Structured diff data:
BEGIN

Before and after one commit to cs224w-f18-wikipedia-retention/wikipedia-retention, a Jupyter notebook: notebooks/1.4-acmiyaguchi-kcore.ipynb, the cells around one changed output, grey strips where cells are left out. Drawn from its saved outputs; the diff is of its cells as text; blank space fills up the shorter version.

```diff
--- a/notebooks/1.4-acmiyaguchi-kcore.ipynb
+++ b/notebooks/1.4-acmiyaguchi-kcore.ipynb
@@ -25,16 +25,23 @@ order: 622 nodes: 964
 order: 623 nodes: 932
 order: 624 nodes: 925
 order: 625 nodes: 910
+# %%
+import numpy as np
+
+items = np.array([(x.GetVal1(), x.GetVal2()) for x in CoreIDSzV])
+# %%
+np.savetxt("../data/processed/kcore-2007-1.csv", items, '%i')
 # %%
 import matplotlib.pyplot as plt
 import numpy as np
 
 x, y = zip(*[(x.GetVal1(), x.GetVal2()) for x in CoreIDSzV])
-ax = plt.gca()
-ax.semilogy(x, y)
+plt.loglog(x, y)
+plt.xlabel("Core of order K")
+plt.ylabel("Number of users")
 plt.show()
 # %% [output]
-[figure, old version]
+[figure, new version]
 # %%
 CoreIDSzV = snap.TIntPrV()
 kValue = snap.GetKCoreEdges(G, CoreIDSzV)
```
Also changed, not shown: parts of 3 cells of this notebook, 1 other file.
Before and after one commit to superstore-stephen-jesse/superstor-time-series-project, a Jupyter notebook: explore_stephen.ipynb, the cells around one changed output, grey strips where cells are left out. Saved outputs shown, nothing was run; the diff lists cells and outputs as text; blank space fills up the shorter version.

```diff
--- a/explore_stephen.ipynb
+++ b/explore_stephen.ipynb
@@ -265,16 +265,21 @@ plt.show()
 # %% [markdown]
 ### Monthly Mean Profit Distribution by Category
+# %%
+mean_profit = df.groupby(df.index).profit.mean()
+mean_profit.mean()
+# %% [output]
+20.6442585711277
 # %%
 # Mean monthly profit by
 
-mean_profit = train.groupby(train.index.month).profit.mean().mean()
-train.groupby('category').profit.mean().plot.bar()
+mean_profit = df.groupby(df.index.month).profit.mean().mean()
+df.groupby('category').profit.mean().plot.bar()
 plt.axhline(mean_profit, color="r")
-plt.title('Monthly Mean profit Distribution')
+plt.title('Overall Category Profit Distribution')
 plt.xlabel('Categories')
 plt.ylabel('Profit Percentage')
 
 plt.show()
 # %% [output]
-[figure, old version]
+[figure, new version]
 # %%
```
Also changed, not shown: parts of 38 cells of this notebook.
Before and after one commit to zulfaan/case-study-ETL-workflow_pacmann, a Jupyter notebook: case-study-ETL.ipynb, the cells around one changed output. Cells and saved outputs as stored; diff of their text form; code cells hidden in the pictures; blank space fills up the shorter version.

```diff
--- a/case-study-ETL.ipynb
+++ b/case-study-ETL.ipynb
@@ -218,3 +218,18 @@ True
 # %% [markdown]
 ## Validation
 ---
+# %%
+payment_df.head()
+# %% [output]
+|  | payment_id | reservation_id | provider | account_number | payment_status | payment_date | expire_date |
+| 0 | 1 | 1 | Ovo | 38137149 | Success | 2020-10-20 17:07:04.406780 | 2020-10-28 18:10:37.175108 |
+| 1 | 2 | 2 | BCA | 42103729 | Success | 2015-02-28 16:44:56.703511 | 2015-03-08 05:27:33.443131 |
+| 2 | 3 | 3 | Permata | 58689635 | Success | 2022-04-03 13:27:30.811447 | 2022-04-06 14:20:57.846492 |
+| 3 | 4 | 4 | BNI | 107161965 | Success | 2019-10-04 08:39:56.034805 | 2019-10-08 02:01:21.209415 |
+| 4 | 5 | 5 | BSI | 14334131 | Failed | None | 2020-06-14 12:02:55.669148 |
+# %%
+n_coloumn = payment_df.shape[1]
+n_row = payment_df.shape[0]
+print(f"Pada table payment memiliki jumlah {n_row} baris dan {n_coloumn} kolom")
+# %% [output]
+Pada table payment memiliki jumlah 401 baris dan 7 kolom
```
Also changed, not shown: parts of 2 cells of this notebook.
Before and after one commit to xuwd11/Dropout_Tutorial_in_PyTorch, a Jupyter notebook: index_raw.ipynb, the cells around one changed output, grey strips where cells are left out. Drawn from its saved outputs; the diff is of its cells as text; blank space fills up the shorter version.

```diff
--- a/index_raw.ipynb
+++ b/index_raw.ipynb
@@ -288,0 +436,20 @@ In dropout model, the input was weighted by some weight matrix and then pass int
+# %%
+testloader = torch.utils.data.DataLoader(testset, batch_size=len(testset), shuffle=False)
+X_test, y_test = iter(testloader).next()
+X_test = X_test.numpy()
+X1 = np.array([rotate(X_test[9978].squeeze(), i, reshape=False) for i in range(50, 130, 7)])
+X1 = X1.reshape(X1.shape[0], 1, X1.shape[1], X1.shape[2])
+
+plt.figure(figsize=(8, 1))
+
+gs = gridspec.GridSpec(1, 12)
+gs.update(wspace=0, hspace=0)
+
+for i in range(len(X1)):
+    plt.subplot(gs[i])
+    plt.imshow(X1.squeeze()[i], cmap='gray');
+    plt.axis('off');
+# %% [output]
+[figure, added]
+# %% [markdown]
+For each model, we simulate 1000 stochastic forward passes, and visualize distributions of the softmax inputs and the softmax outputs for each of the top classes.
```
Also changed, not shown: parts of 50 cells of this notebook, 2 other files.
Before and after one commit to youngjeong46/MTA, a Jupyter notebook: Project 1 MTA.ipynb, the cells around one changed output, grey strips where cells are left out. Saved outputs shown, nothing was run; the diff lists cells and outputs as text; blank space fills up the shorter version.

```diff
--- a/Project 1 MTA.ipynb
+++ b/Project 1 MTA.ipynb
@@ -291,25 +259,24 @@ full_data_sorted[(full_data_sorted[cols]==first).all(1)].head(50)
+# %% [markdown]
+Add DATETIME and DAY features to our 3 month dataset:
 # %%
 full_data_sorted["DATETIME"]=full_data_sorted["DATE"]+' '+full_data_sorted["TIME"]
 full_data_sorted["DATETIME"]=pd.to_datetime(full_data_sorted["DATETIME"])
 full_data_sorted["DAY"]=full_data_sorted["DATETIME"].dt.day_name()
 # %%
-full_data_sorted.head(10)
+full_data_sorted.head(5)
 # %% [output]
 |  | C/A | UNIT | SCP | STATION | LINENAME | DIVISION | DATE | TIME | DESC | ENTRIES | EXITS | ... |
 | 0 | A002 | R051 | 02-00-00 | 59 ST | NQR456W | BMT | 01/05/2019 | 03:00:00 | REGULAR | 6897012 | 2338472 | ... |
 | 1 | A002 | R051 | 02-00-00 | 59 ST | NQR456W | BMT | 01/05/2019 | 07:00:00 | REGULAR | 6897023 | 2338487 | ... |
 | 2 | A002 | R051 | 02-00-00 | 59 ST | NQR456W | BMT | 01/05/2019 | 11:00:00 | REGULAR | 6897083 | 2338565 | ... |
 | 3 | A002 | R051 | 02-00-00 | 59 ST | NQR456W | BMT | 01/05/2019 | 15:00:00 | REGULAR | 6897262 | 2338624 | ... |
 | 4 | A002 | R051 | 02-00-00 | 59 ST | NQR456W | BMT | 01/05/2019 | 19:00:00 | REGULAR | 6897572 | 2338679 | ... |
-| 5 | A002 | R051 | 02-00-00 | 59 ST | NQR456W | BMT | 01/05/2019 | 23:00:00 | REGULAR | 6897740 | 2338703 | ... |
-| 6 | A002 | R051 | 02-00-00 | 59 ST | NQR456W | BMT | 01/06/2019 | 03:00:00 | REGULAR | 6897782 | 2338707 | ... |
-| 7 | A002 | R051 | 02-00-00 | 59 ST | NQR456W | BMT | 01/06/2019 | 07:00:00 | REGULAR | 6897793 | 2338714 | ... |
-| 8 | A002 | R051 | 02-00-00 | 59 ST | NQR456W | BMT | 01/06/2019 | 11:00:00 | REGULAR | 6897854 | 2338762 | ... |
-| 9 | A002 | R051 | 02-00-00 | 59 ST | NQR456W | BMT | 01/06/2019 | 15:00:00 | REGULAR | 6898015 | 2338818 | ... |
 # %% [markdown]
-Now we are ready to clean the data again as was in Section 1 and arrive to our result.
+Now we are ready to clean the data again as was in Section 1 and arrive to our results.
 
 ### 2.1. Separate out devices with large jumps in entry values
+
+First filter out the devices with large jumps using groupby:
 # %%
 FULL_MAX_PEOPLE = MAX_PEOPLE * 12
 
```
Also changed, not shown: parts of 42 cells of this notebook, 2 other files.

END

Copy each line of the preceding data that contains the string "DATETIME".

RESPONSE AREA:
+Add DATETIME and DAY features to our 3 month dataset:
 full_data_sorted["DATETIME"]=full_data_sorted["DATE"]+' '+full_data_sorted["TIME"]
 full_data_sorted["DATETIME"]=pd.to_datetime(full_data_sorted["DATETIME"])
 full_data_sorted["DAY"]=full_data_sorted["DATETIME"].dt.day_name()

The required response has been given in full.